  179. Can I follow that line on the public expenditure programme, because as you know—and the Committee knows—the Welsh funding is consequential on the expenditure in the English departments. Nevertheless, within Wales, for example—and as was said earlier the Devil is in the detail—we have National Assembly legislators who have a duty to promote a sustainable development scheme, which you have just referred to. How can you ensure that what has been happening in Wales, in the promotion of that sustainable development scheme and the objectives coming forward in Wales, is going to be reflected in the Comprehensive Spending Review? Because if they are not, there is a gap there, is there not, between a statutory duty which the Government has taken on and what the Treasury may be doing or may not be doing? We have not seen the guidance, so we do not know. Does the guidance make allusion to this statutory duty in Wales?
  (Mr Prescott) It recognises the responsibilities of each of the Welsh Assembly and the Scottish Parliament, although they are different ones in some dimensions of this. What we do is have regular meetings bilaterally between the ministers involved—and Michael has these meetings—and we try to take into account the different judgments as to how you achieve that sustainable target. In the main the central thrust is to improve the environment, taking into account economic progress, social justice and the environment, within the sustainable policy which is agreed between all of us. How you might achieve it is, perhaps, emphasised somewhat differently in each party in the United Kingdom. Michael, since you have these bilateral discussions and deal with the difficulties which are raised by the ministers, would you care to comment on that?
  (Mr Meacher) We did decide that because environment is a devolved issue it is very important that there should be close consultation with the devolved administrations. The United Kingdom, of course, has an override in terms of its commitment to meet legally binding international obligations—for example, over climate change—and in those circumstances we could require a devolved administration to comply. However, in other respects it is devolved and, therefore, it can only be done by persuasion. I have had extensive discussion with my opposite numbers, Sarah Boyack in Scotland and Peter Law in Wales, on these matters, mainly by correspondence, but there have been meetings as well, and, of course, there is consultation with regard to all major environmental proposals by the United Kingdom Government with their counterparts in the devolved adminstration.
  (Mr Prescott) You can get into situations, of course, as we have seen recently, where we can make decisions about ending fuel duty. That, of course, is a matter of national policy, but then, when you come to making decisions about if you wish to hypothecate a fuel duty and then distribute it, I am sure we would get into arguments about who has the responsibility for dividing up resources, and should the overall judgment be that it is ring-fenced or hypothecated for public transport investments. These are clearly issues where, sometimes, a principle in one area may be in conflict with another and we have to find a balance with that. That is an on-going discussion. Secondly, on the European side, whereas we agree to sustainable policies in Europe we must not ignore that either Kyoto, through an international convention, or the European requirements in sustainable policies, impose targets and duties on us in different areas of environmental policy. We have to have an agreement within the United Kingdom, and to assist that sometimes we need discussions, and Michael will have ministers from the devolved assemblies and Parliament who will attend those meetings to take part in the discussions.
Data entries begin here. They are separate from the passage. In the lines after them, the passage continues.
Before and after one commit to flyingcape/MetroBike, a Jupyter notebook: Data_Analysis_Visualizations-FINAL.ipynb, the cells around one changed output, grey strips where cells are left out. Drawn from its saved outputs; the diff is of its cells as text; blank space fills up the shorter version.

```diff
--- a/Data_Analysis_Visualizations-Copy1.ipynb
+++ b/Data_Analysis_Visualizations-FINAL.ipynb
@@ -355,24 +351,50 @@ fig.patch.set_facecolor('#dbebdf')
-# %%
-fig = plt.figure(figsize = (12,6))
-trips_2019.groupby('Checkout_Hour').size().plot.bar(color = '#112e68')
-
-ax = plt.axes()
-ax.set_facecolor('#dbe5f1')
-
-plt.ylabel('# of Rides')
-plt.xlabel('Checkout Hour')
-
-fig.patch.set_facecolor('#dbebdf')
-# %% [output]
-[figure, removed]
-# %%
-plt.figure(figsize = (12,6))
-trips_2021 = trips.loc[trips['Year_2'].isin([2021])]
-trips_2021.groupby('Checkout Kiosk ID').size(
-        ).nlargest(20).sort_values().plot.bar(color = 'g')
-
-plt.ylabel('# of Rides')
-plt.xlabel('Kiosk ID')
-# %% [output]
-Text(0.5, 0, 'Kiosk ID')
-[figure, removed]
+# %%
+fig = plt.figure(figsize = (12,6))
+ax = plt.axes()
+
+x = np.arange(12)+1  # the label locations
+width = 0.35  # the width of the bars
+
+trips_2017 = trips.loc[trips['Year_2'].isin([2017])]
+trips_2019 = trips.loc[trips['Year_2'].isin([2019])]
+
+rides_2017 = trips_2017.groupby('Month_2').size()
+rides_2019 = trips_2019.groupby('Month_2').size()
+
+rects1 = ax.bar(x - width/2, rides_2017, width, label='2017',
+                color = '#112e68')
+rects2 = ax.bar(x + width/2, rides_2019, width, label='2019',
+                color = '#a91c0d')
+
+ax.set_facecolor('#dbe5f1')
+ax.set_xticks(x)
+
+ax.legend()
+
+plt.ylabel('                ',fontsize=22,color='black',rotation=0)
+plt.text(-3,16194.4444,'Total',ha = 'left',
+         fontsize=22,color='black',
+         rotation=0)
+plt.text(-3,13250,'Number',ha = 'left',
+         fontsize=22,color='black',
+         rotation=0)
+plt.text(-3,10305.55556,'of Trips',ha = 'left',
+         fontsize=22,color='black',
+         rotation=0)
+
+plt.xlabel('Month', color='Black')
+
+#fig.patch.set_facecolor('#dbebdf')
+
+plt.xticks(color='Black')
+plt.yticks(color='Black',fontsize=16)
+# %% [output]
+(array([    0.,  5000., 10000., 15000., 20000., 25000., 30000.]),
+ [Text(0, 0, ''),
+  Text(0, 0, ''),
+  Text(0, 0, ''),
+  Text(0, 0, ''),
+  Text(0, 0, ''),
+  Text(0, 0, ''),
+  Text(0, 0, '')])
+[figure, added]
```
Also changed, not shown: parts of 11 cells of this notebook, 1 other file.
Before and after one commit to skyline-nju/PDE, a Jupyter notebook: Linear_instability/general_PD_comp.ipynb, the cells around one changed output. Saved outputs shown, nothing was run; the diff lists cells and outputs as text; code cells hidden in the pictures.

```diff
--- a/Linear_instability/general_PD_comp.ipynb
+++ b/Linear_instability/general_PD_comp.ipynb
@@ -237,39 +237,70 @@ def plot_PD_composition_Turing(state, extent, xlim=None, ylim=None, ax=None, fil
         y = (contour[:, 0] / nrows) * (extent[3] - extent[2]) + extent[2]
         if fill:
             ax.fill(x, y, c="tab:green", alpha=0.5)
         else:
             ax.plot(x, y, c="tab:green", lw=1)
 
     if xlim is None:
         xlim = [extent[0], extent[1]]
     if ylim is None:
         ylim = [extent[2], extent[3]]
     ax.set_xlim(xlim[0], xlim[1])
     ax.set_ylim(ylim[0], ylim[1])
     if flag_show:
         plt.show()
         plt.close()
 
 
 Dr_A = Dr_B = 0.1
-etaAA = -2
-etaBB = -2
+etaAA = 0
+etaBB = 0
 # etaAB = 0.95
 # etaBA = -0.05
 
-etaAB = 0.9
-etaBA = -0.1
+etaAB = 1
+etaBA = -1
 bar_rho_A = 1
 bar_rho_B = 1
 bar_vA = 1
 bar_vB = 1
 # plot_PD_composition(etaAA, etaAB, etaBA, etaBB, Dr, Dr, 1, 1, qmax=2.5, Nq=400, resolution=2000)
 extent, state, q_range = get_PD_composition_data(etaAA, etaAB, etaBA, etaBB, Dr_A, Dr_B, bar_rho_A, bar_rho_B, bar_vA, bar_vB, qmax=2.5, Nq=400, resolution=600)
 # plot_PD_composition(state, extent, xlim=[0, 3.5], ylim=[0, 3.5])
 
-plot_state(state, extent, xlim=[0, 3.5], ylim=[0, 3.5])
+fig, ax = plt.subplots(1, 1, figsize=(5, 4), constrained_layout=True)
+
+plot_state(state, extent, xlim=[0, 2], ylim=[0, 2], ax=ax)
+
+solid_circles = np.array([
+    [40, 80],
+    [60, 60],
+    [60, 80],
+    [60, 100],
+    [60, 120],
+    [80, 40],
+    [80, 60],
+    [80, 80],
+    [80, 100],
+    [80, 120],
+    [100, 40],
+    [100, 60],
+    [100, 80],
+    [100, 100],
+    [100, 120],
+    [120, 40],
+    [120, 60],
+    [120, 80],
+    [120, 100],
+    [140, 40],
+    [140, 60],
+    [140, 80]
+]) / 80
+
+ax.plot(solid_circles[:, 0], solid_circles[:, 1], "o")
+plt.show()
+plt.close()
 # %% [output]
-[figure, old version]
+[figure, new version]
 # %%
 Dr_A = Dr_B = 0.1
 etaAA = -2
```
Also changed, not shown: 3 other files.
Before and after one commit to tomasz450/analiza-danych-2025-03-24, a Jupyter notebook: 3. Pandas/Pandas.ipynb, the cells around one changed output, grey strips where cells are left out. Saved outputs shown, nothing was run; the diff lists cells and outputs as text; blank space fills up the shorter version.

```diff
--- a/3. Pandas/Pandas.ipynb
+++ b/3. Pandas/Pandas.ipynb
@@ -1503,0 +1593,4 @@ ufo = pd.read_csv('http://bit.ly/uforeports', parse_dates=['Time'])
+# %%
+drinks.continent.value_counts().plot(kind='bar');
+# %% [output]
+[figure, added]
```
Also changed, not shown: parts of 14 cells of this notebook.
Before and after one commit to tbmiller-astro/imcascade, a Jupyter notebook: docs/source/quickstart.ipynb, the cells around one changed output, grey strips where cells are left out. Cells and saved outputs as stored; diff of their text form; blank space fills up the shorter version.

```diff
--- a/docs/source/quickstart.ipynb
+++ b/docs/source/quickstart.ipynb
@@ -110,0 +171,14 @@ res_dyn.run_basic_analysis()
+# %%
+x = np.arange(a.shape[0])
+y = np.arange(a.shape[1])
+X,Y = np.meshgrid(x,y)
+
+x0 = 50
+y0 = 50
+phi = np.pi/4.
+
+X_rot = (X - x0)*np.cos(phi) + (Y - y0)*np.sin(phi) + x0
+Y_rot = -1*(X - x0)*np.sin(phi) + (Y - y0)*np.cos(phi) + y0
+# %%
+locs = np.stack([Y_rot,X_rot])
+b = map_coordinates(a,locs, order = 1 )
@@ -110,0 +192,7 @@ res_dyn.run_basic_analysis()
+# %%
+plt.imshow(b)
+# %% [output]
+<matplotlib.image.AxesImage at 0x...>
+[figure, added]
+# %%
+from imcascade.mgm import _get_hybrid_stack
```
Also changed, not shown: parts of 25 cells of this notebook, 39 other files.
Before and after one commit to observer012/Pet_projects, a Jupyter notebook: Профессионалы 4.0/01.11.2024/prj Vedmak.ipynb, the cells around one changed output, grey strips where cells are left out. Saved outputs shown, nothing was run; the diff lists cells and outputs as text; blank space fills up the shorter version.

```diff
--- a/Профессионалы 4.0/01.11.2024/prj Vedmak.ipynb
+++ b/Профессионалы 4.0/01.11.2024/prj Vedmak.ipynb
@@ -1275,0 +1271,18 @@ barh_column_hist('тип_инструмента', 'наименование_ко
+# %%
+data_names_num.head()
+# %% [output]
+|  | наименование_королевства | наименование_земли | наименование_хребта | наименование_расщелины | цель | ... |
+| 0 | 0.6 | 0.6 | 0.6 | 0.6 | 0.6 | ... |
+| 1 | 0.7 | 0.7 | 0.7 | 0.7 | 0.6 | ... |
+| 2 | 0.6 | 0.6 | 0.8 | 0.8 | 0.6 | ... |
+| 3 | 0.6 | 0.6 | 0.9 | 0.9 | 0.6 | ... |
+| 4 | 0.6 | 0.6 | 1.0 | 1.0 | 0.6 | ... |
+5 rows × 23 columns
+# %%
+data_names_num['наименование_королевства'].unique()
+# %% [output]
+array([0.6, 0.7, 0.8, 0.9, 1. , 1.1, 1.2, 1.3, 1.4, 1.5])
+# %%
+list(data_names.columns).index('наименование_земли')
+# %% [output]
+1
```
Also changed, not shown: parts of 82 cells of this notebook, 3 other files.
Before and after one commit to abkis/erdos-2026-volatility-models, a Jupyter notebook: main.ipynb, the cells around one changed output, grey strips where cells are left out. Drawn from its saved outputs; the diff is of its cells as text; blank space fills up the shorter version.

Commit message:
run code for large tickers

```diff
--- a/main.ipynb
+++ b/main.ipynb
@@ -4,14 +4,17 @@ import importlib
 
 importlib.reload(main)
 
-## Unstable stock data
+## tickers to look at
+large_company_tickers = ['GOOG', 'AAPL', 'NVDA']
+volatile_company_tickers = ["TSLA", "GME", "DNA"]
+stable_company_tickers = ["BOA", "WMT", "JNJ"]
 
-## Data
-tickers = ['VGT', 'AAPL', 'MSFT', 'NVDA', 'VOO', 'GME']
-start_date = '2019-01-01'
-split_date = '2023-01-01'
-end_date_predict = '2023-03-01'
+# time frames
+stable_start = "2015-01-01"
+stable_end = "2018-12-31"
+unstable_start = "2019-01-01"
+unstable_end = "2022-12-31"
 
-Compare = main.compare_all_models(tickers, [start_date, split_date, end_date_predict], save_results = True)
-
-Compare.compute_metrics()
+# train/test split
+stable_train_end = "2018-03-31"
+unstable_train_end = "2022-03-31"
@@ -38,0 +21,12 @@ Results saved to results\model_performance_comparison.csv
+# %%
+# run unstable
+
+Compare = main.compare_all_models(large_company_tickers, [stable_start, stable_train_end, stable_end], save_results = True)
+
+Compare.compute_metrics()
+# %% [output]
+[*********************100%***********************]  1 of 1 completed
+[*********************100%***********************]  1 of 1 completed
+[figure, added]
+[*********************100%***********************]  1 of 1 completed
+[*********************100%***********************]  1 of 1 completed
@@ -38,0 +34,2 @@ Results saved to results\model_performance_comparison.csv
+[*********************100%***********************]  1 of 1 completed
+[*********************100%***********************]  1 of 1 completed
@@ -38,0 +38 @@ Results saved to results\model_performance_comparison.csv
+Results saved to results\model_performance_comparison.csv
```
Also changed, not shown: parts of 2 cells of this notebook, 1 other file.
previous page contents next page

House of Commons home page Parliament home page House of Lords home page search page enquiries

© Parliamentary copyright 2000
Prepared 16 March 2000